The country’s prime minister, Rui Maria de Araujo, journeyed to Washington recently to make a case at Congress and the State Department, asking U.S. officials to use their influence with allied Australia.
This could be a touchy issue given the USA’s stance on territorial waters disputes with China and the South China Sea and adjacent-waters like problems where Washington has repeatedly accused Beijing of coercive tactics against its neighbors.
Australia, like China, refuses to recognize the jurisdiction of an international court in The Hague that is geared up to resolve disputes under the U.N. Convention on the Law of the Sea.
What’s at stake is not just sovereignty or fishing rights in the Timor Sea, but billions of dollars from oil and gas. After East Timor gained independence in 2002, the two countries negotiated deals on sharing oil and gas revenues in three separate treaties. Those agreements gave an even split of revenues from the Greater Sunrise gas field, and granted Timor-Leste 90 percent of the revenues from one other field.
Strangely, one of the treaties includes a clause that calls for a 50-year freeze on negotiating any permanent maritime boundary between the two countries. Thus, Australia says the current arrangements have benefits for both sides and there is an agreement not to revisit the sea border issue.
Timor-Leste is making the moves toward a UN interjection because oil and gas revenues account for more than 95 percent of the tiny country’s income, and the tiny nation needs to clarify the legal status of the deposits in the Timor Sea to get production going.
“We stand by the existing treaties, which are fair and consistent with international law,” Australia’s foreign ministry announced in April after Timor-Leste disclosed its plans to take the case to the United Nations.

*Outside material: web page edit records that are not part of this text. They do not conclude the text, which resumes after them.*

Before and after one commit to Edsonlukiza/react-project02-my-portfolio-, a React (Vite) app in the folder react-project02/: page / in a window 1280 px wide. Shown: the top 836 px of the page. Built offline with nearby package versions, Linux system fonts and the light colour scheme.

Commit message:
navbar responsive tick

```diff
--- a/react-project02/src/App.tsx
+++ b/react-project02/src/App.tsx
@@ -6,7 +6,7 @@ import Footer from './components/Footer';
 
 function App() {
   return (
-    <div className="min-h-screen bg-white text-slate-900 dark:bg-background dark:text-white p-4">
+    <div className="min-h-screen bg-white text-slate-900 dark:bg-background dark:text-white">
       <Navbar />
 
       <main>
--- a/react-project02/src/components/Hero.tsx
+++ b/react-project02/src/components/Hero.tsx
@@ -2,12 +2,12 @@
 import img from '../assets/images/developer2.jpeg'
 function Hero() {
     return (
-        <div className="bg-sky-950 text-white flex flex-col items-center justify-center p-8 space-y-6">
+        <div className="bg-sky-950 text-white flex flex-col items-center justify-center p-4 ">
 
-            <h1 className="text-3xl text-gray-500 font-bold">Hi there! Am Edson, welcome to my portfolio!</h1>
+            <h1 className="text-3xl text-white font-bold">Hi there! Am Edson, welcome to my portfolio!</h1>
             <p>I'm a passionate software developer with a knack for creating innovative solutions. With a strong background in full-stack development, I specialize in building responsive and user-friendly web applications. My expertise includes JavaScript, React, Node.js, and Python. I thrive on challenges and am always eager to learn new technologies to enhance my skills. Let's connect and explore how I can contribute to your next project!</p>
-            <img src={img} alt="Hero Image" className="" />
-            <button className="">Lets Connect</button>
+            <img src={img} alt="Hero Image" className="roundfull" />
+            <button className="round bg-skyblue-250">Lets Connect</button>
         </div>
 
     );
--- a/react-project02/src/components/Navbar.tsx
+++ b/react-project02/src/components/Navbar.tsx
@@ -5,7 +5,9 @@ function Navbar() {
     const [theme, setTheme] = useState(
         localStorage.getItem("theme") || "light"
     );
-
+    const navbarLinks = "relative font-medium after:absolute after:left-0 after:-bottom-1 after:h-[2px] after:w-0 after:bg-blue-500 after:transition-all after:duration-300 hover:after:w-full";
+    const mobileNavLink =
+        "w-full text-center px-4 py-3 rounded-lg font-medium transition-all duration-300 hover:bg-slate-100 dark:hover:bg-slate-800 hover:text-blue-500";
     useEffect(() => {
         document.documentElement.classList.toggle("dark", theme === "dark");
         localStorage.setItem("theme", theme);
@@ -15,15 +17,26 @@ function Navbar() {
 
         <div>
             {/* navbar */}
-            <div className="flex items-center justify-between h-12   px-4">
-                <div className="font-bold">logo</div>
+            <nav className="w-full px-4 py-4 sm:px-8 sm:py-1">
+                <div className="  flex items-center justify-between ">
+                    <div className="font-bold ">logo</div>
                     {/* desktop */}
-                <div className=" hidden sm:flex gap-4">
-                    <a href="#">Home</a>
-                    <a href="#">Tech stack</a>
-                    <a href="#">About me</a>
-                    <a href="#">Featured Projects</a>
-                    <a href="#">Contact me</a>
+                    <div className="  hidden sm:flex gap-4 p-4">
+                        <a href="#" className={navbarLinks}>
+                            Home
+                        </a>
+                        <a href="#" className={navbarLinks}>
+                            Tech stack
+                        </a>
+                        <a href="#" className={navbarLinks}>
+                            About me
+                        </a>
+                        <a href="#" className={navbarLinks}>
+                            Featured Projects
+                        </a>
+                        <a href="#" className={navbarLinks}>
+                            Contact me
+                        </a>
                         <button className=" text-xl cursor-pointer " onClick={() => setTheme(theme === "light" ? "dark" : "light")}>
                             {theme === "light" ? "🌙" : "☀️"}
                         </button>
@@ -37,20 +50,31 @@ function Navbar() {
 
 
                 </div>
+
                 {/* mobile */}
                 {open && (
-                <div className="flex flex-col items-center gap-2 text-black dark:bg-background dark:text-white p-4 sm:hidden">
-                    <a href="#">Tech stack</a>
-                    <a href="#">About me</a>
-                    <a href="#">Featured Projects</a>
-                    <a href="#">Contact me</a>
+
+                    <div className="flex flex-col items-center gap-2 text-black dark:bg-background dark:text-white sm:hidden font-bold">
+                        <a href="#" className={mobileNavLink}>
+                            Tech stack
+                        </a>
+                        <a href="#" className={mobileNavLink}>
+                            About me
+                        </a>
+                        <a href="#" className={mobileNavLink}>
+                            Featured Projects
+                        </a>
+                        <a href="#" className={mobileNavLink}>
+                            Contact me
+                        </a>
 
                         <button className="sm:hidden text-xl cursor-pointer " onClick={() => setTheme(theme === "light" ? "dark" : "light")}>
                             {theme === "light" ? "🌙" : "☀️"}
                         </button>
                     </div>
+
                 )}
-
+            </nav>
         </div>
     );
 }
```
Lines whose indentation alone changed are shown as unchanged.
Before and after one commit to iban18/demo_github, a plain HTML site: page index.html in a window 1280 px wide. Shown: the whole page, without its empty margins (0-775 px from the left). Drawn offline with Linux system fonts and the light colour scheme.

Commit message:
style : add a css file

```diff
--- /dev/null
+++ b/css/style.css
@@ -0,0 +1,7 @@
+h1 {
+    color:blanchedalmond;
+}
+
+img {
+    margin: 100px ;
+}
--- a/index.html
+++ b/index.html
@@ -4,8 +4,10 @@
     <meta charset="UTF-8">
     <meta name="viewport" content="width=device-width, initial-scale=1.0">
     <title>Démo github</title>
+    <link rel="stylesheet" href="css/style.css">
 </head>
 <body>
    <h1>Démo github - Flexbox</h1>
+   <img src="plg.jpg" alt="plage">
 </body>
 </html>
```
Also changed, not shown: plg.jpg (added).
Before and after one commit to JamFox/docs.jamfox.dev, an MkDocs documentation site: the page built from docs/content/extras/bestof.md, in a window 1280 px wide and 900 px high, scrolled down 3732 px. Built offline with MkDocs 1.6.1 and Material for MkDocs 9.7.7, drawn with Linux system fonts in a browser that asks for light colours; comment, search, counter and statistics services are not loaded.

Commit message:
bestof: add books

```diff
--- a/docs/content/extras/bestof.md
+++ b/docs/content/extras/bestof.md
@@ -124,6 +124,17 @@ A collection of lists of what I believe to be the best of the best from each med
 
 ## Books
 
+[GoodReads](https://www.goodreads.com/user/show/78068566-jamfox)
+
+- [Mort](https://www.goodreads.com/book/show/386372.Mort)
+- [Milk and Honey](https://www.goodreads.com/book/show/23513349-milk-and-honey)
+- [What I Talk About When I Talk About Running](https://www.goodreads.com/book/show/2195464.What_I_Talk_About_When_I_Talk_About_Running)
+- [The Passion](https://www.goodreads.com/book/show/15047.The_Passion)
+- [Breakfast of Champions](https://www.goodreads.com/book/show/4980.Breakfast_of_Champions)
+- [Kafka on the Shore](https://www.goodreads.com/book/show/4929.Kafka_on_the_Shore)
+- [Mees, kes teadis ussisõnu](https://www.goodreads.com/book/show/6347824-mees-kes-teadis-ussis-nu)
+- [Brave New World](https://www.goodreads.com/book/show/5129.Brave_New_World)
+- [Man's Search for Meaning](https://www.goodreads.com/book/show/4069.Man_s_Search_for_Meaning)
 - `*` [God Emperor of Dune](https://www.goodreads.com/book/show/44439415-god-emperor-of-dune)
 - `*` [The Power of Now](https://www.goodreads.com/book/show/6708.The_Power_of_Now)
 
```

“If we use the principle of equidistance, we think that all these resources would belong to us,” Araujo has said. The fields are less than 100 miles from Timor-Leste and almost 300 miles from Australia.